13 years Avg. Payback Time (For Cash Purchase)
7.2 % Estimate IRR (Return on your investment on cash purchase over 25 years)
$15,306 Your Net Profit Over 25 Years (Cash Purchase)

* Note that these are estimated values for informational purposes only, and do not take into account the full complexity of all financial projections. They also only apply to cash purchases, which means your numbers will be different if you lease your system or pay for it with a loan (factoring in interest). Also note that we are not financial advisors, so this information should not be construed as financial advice.

#2 Options for Buying Solar Panels in Montana

Just like buying a car, there are several different ways to go about purchasing your solar system. Each will have its pros and cons. Depending on your financial situation, you might be forced to use one method in particular or none at all. We’ll walk through the basics of each route to see how much profit and savings you can expect.

Cash Upfront

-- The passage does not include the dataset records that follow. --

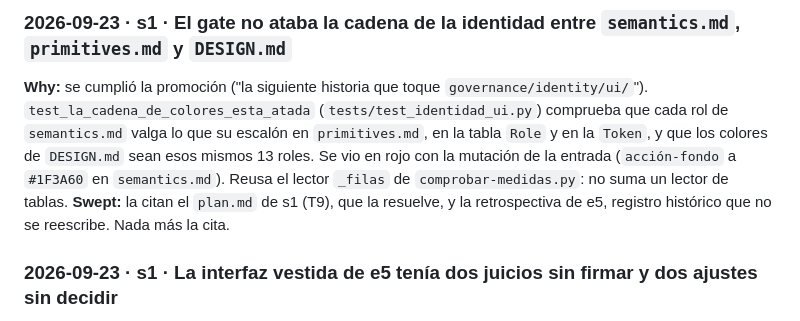
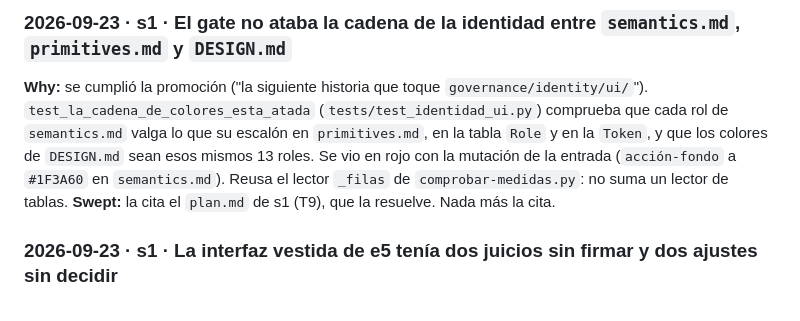
Before and after one commit to deducoder/orquidea, a Markdown page: records/parking-lot.md, the part around the change. Drawn GitHub-style.

Commit message:
docs(parking-lot): correct the sweep of the colour chain entry

```diff
--- a/records/parking-lot.md
+++ b/records/parking-lot.md
@@ -61,7 +61,7 @@ wrote it. Retirement moves an entry to `## Retired` with its reason.
 
 ### 2026-09-23 · s1 · El gate no ataba la cadena de la identidad entre `semantics.md`, `primitives.md` y `DESIGN.md`
 **Why:** se cumplió la promoción ("la siguiente historia que toque `governance/identity/ui/`"). `test_la_cadena_de_colores_esta_atada` (`tests/test_identidad_ui.py`) comprueba que cada rol de `semantics.md` valga lo que su escalón en `primitives.md`, en la tabla `Role` y en la `Token`, y que los colores de `DESIGN.md` sean esos mismos 13 roles. Se vio en rojo con la mutación de la entrada (`acción-fondo` a `#1F3A60` en `semantics.md`). Reusa el lector `_filas` de `comprobar-medidas.py`: no suma un lector de tablas.
-**Swept:** la citan el `plan.md` de s1 (T9), que la resuelve, y la retrospectiva de e5, registro histórico que no se reescribe. Nada más la cita.
+**Swept:** la cita el `plan.md` de s1 (T9), que la resuelve. Nada más la cita.
 
 ### 2026-09-23 · s1 · La interfaz vestida de e5 tenía dos juicios sin firmar y dos ajustes sin decidir
 **Why:** s1 la tomó en su alcance. Los dos juicios los firmó Daniel Efraín Domínguez Urbina el 2026-09-23, sobre capturas a 360 px con fotos reales: el criterio 3 de ADR-009, sí, y la decisión 5 de ADR-015, sí. Los dos ajustes se decidieron en ADR-016: los enlaces `accion` sin sangría y el campo de Acceso en su propio párrafo. La entrada pedía que un ajuste fuera un arreglo propio contra ADR-015; el humano lo juntó en s1.
```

Using cash to pay for an expensive item is always the simplest route and usually provides the best payout in the long run. You won’t be responsible for any loan interest, and you’ll own the system outright from the beginning. You’ll also be able to enjoy all of the various financial incentives yourself and not have to share that money with a third party!

Let’s see what would happen if we decided to buy a typical 5-kW system for a home in Montana. Using several cost averages from the state and national level, we arrive at an average price of about $17,500 for a new system out the door.

Starting from that price, we’ll deduct 30 percent via the federal tax credit, which will bring that number down to $12,250. Subtracting another $1,000 via the state tax credit carries it all the way down to $11,250 for our total cost!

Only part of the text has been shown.